Qwest has started redirecting DNS queries to their own servers. Not because I asked them to, they did it to start pushing their own search results page when DNS queries failed (like so many others have and some still do). This new “service” is called Web.Help. In order to do this they reset my DSL line this morning (which was irritating), but they did at least provide some links on what this.
After reading through some of their information on their new “service” I found a link indicating that I could opt out (not that I ever opted in). I’m not sure what they were thinking here though, instead of the “opt out” taking me to a page where I could opt out, it took me to another documentation page on their new service. I had to dig through three or four layers of “opt out” links before I got to a page that would actually turn this off. Which of course reset my DSL connection again about 5 minutes later. We’ll see where this ends up.
The search results they were showing for failed DNS queries were from Yahoo. I wonder if Yahoo is paying Qwest to do this.
The top search result for
prologue on Google is Matt‘s Prologue theme announcement. That same announcement post is number 5 on Yahoo! and on Live Search / MSN Search it doesn’t show up on the first page of results at all.
Feel free to speculate on those data points.
Earth to Google, I am not a virus or spyware. I’ve been using your services for years, I have deleted all of my Google cookies and answered your captcha several times in the last few days, yet you still insist on not processing my search requests. Since most of my searches are done from the search field in Firefox it is very easy for me to switch to another search engine. Which I’ve now done.
I realize that I’m just one lone user in a sea of millions, so my switch to using Yahoo for search is unlikely to make a dent for you. For me though this is a big deal. I’ve relied on your services for years and hate the idea that I won’t be able to continue to use them for years to come. You better not screw up Gmail or Gcal, exporting all that data to another service would not be fun.
At some point in the future I’ll be checking back, hopefully by then you’ll have gotten over your “Joseph is a virus” obsession. Because I’m sure there are lots of spyware applications out there looking for city boundary maps of the city of Sandy, Utah.
I was thinking a little bit about the Yahoo/Google/Microsoft battles this morning. Sure, I almost always uses Google for search, but then it dawned on me that there is a Yahoo site that I use on a regular basis (if not daily, darn close to it), del.icio.us. It is far and away the Yahoo service that I use the most. Coming in second would have to be Flickr, but that is a pretty distant second.
It has been almost two years since Yahoo purchased del.icio.us. And more than a year since I’ve seen any talk about how much traffic they get.

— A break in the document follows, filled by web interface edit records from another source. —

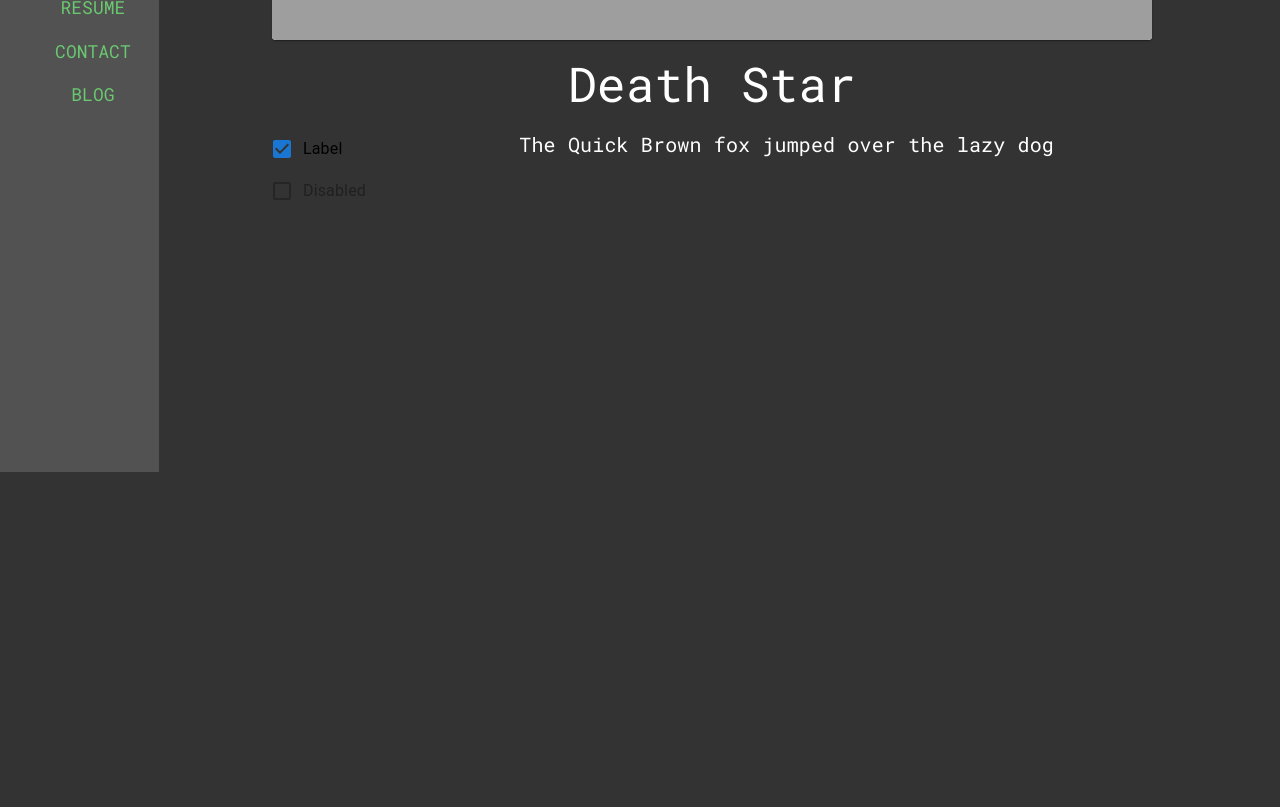
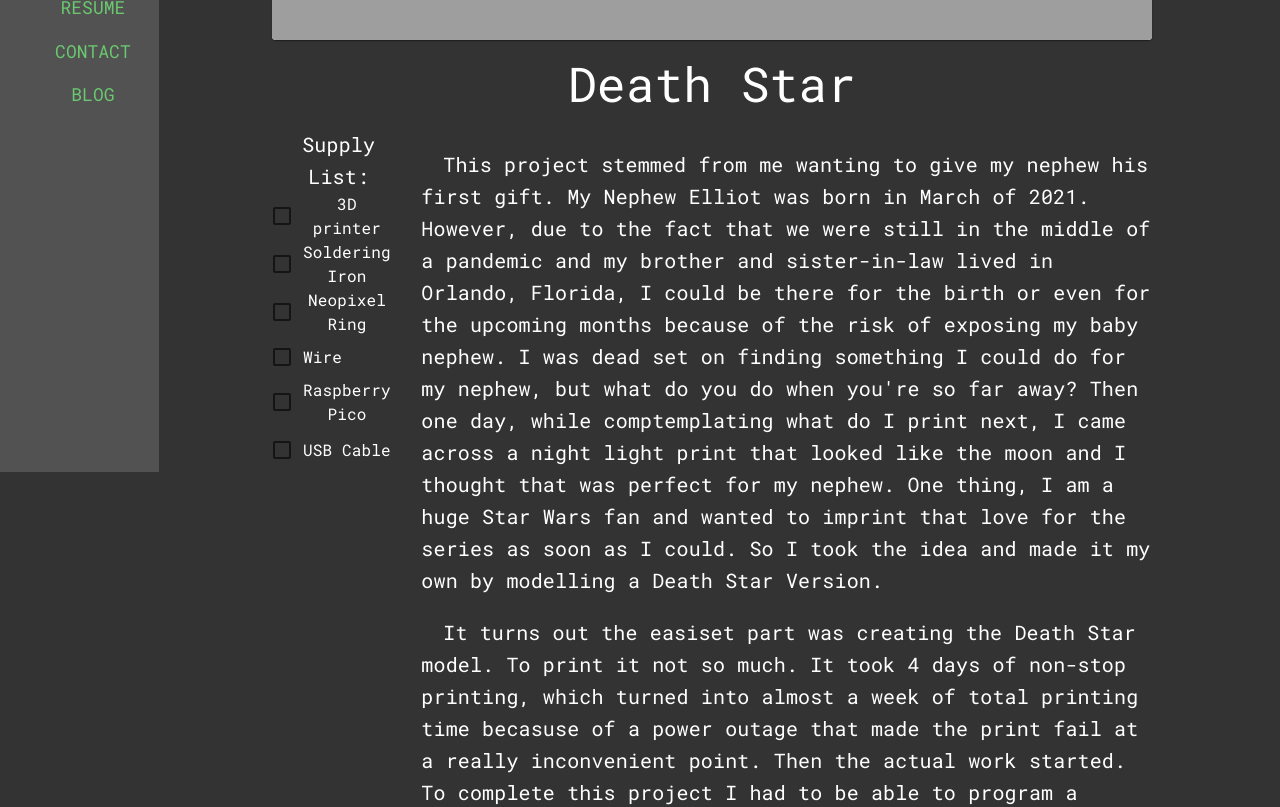
Before and after one commit to Hindesj/Portfolio, a React (Create React App) app: page /blog/deathstar in a window 1280 px wide. Shown: the part 440-1247 px from the top of the page. Before the commit the page ends 800 px from the top, so only its background shows below. Built offline with nearby package versions, Linux system fonts and the light colour scheme; grey boxes are pictures that could not be loaded; a small style sheet from the web is missing.

Commit message:
commit to 'main'

```diff
--- a/src/App.js
+++ b/src/App.js
@@ -9,6 +9,8 @@
 import Resume from './components/Resume';
 import { BrowserRouter as Router, Routes, Route, Link} from "react-router-dom";
 import deathStar from './components/assets/deathStar.JPG'
+import roboCar from './components/assets/roboCar.JPG'
+import _3DPrinter from './components/assets/3Dprinter.JPG'
 function App() {
   return (
 
@@ -21,7 +23,75 @@
         <Route path="/resume" element={<Resume />} />
         <Route path="/blog" element={<Blog />} />
         <Route path="/blog1" element={<BlogPage />} />
-        <Route path="/blog/deathstar" element={<BlogPage picture={deathStar} title='Death Star' body='The Quick Brown fox jumped over the lazy dog'  />} />
+        <Route path="/blog/deathstar" element={<BlogPage
+          picture={deathStar}
+          title='Death Star'
+          intro="This project stemmed from me wanting to give my nephew his first gift. My Nephew Elliot was born in March of 2021. However,
+          due to the fact that we were still in the middle of a pandemic and my brother and sister-in-law lived in Orlando, Florida, I could
+          be there for the birth or even for the upcoming months because of the risk of exposing my baby nephew. I was dead set on finding
+          something I could do for my nephew, but what do you do when you're so far away? Then one day, while comptemplating what do
+          I print next, I came across a night light print that looked like the moon and I thought that was perfect for my nephew. One thing,
+          I am a huge Star Wars fan and wanted to imprint that love for the series as soon as I could. So I took the idea and made it my own by
+          modelling a Death Star Version."
+          body="It turns out the easiset part was creating the Death Star model. To print it not so much. It took 4 days of non-stop printing, which turned
+          into almost a week of total printing time becasuse of a power outage that made the print fail at a really inconvenient point. Then the actual work
+          started. To complete this project I had to be able to program a microcontroller, create a wiring diagram and solder for the first time ever. Looking
+          back its not that hard of a task, but then I had no experience. I didn't even know how to upload the code to the raspbery pi pico. It was very daunting
+          and a lot of the tutorials weren't helping at all. It probably took me a day to figure out how to upload code to just make the led blink on microcontroller
+          board. Once I got it, it was the best feeling in the world and made me fall in love with this type of work. From there I was able to light up a neopixel ring
+          that would light up the Death Star when plugged in."
+          outro="This is one of my favorite projects I have ever made so far. Especially, because I get to share it with my nephew. As I work more on different projects,
+          I make sure to remember the feeling I got when this finally came together. As long as you stay persistent and work hard, it will eventually work out and also that failure is
+          apart of the process. I take that ideology into any of my work, whether its creating a web app, practicing Java, or building something."
+          one='3D printer'
+          two='Soldering Iron'
+          three='Neopixel Ring'
+          four='Wire'
+          five='Raspberry Pico'
+          six='USB Cable'
+          />} />
+
+          <Route path="/blog/linecar" element={<BlogPage
+          picture={roboCar}
+          title='SUNY Ulster Line Car'
+          intro="This project was apart of the final exam for the Intro to Robotics class at SUNY Ulster. In this project the goal was to not inly create a
+          car that would follow a path on the ground, it had to be able to detect colors to tell the car to stop and slow down while also being able to follow
+          the path of the road"
+          body="There are many solutions to this problem like using machine learning or something to that effect. In this project we used a color sensor and and arduino
+          to get the same effect. With the arduino we were able to get the car to make two different motions, turn right and turn left. With those motions we had the color
+          sensor sense when the car was over the 'road' or over the tile (white and black) and direct the motors to either make the car go right when over top of the road or
+          go left when off the road. The hard part came when trying to make the car stop at a stop sign (red paper in the road). This is when we had to use the full extent of
+          the color sensor to sense the color red."
+          outro="This was definitely one of my favorite projects of the semester. I was able to learn how to put so many different components together and make them all work together.
+          While the car may not have been the fastest, I was still very happy with the work I did and I am super excited to continue to work ont these types of projects outside of school."
+          one='Car chasis'
+          two='Arduino Uno'
+          three='2x Motors'
+          four='Wire'
+          five='Color Sensor'
+          six='Resistors'
+          />} />
+
+        <Route path="/blog/enclosure" element={<BlogPage
+          picture={_3DPrinter}
+          title='3D Printer Enclosure'
+          intro="This project was apart of the final exam for the Intro to Robotics class at SUNY Ulster. In this project the goal was to not inly create a
+          car that would follow a path on the ground, it had to be able to detect colors to tell the car to stop and slow down while also being able to follow
+          the path of the road"
+          body="There are many solutions to this problem like using machine learning or something to that effect. In this project we used a color sensor and and arduino
+          to get the same effect. With the arduino we were able to get the car to make two different motions, turn right and turn left. With those motions we had the color
+          sensor sense when the car was over the 'road' or over the tile (white and black) and direct the motors to either make the car go right when over top of the road or
+          go left when off the road. The hard part came when trying to make the car stop at a stop sign (red paper in the road). This is when we had to use the full extent of
+          the color sensor to sense the color red."
+          outro="This was definitely one of my favorite projects of the semester. I was able to learn how to put so many different components together and make them all work together.
+          While the car may not have been the fastest, I was still very happy with the work I did and I am super excited to continue to work ont these types of projects outside of school."
+          one='1/2 in Plywood'
+          two='Hinges'
+          three='Drawer Slides'
+          four='Led Lights'
+          five='Acrylic Glass'
+          six='Fasteners'
+          />} />
       </Routes>
     </Router>
   );
--- a/src/components/BlogPage.js
+++ b/src/components/BlogPage.js
@@ -41,16 +41,27 @@
 
                     {/*check list */}
                     <Grid item xs={2}>
-                        <FormGroup>
-                            <FormControlLabel control={<Checkbox defaultChecked />} label="Label" />
-                            <FormControlLabel disabled control={<Checkbox />} label="Disabled" />
-                        </FormGroup>
+                        <Grid item xs={12}>
+                            <Typography style={styles.content} variant="h6">Supply List:</Typography>
+                        </Grid>
+                        <Grid item xs={12}>
+                            <FormGroup>
+                                <FormControlLabel control={<Checkbox />} label={<Typography style={styles.content}>{props.one}</Typography>} />
+                                <FormControlLabel control={<Checkbox />} label={<Typography style={styles.content}>{props.two}</Typography>} />
+                                <FormControlLabel control={<Checkbox />} label={<Typography style={styles.content}>{props.three}</Typography>} />
+                                <FormControlLabel control={<Checkbox />} label={<Typography style={styles.content}>{props.four}</Typography>} />
+                                <FormControlLabel control={<Checkbox />} label={<Typography style={styles.content}>{props.five}</Typography>} />
+                                <FormControlLabel control={<Checkbox />} label={<Typography style={styles.content}>{props.six}</Typography>} />
+                            </FormGroup>
+                        </Grid>
                     </Grid>
 
                     {/* body */}
                     <Grid item xs={10}>
-                        <Typography style={styles.content} variant="h6">
-                            {props.body}
+                        <Typography style={styles.body} variant="h6">
+                            <p>{props.intro}</p>
+                            <p>{props.body}</p>
+                            <p>{props.outro}</p>
                         </Typography>
                     </Grid>
                 </Grid>
@@ -70,5 +81,10 @@
         fontFamily:'Roboto Mono',
         color:'white',
         textAlign:'center'
+    },
+    body:{
+        fontFamily:'Roboto Mono',
+        color: 'white',
+        textIndent:'3%'
     }
 }
--- a/src/components/MediaCard.js
+++ b/src/components/MediaCard.js
@@ -1,23 +1,24 @@
 import * as React from 'react';
 import Card from '@mui/material/Card';
-import CardActions from '@mui/material/CardActions';
 import CardContent from '@mui/material/CardContent';
 import CardMedia from '@mui/material/CardMedia';
 import { CardActionArea } from '@mui/material';
-import Button from '@mui/material/Button';
 import Typography from '@mui/material/Typography';
-import { ThemeProvider } from "@mui/material";
-import theme from "../theme";
+import {Link} from 'react-router-dom';
 
 
 export default function MediaCard(props){
+
     return(
-            <Card sx = {{maxWidth: 400}}
+
+            <Card
+
+                sx = {{maxWidth: 400}}
                     style={{margin: '2%',
                             backgroundColor:'#E0E0E0'
                 }}
             >
-                <CardActionArea>
+
                     <CardMedia
                         component = "img"
                         height = "300"
@@ -28,13 +29,15 @@
                         <CardContent>
                             <Typography gutterBottom variant ="h6" component="div" style={{fontFamily: 'Roboto Mono'}}>
                                 {props.title}
+                                {props.page}
                             </Typography>
                             <Typography variant ="body2" color="text.secondary" style={{fontFamily: 'Roboto Mono'}}>
                                 {props.about}
                             </Typography>
                         </CardContent>
-                </CardActionArea>
+
 
             </Card>
+
     );
 }
```
Also changed, not shown: src/components/Blog.js (+17 -17 lines).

It would be nice to get an anniversary update.
Douglas Crockford presents “An Inconvenient API: The Theory of the DOM” in a three part video series at Yahoo!. Depending on how you look at things this is either really exciting or really depressing
Go read through some of their comments, especially Dustin Diaz‘s example on using PHPs ob_start (“ob_gzhandler”); to make compressing easy.
So now Yahoo has purchased Del.icio.us. There aren’t many details in the announcement, so we’ll have to wait and see where this goes. Hopefully this goes better than the purchase of Blo.gs, which has been up and down since their buyout. The Blo.gs home page has been down for the last few days, with a note indicating that it should be back up in a few days (as of 7 Dec 2005).
Although some people were pretty ticked off with having to merge their Yahoo and Flickr accounts after Flickr was bought out, for the most part it seems to have been operating well since then. I’m sure everyone will be wondering if they same sort of account merger will happen, especially given Yahoo’s My Web 2.0 service. Will they try to merge everything into My Web 2.0?
I suspect that the growth of Del.icio.us made this move a given. Without more money and resources it would be difficult to continue operations with the type of growth they’ve seen.
Okay Yahoo, this is another change to will people over, by not screwing this up. Loyal customers aren’t made when you sell them something, they are made when you fix things that are broken.
UPDATE 12:20pm 9 Dec 2005: Yahoo also has an announcement of the purchase on their blog.
The Yahoo Publisher Network (YPN) now supports having their ads placed in feeds (RSS, ATOM). It looks like only Movable Type and WordPress are currently supported. Instructions for adding ads to your feeds are provided, but the images they used are barely readable. The WordPress screen shots are bordering on useless they are so difficult to read. Somebody should have caught that before these instructions were posted.
I’ve added the YPN ad feed code to the feeds for this blog to try this out. If these ads work in a reasonable way then Yahoo may have taken a big step forward over Google AdSense by supporting WordPress in addition to Movable Type.
Kottke posted some ideas on how the WebOS will develop. It’s an interesting read that looks at the development of a WebOS from the point of view of Google, Yahoo, Mozilla, Microsoft and Apple. No matter how the details play out, I’d expect all of the players involved to fight pretty hard to for their share of the market. This will be most true of Microsoft, who has the most resources to fight with and has the most to loose.